## WHAT THE EXERCISE ASKS
Each line in the listing below that holds "data" should be counted; reply with that number only.
┌──
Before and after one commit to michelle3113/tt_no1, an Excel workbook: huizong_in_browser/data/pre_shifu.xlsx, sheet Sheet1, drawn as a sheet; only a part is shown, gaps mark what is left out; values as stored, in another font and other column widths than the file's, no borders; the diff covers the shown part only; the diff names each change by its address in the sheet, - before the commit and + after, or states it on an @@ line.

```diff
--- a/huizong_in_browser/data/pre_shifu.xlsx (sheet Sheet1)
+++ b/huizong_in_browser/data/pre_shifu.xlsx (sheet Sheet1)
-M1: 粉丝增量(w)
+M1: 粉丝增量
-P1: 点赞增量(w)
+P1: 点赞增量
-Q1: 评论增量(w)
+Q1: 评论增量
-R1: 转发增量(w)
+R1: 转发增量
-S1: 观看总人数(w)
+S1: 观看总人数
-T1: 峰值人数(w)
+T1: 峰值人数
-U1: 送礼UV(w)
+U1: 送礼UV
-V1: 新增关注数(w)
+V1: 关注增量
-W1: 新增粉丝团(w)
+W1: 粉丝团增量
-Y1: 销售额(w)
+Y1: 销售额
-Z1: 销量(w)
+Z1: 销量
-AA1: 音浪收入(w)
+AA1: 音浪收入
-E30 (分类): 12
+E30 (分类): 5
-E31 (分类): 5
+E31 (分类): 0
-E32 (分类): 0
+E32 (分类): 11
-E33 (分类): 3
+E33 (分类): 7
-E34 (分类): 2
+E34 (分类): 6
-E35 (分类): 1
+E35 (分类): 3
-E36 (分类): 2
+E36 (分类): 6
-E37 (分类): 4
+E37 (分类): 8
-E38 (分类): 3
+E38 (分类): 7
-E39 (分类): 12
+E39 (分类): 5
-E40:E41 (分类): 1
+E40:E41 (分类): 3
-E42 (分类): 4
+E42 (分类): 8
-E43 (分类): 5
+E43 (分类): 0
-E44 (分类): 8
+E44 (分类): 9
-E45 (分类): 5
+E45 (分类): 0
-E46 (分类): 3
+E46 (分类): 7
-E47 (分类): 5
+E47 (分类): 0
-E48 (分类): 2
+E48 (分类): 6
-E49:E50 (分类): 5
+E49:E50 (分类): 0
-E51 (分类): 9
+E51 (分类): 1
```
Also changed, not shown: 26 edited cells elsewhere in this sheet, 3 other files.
└──
## EXERCISE RESPONSE
3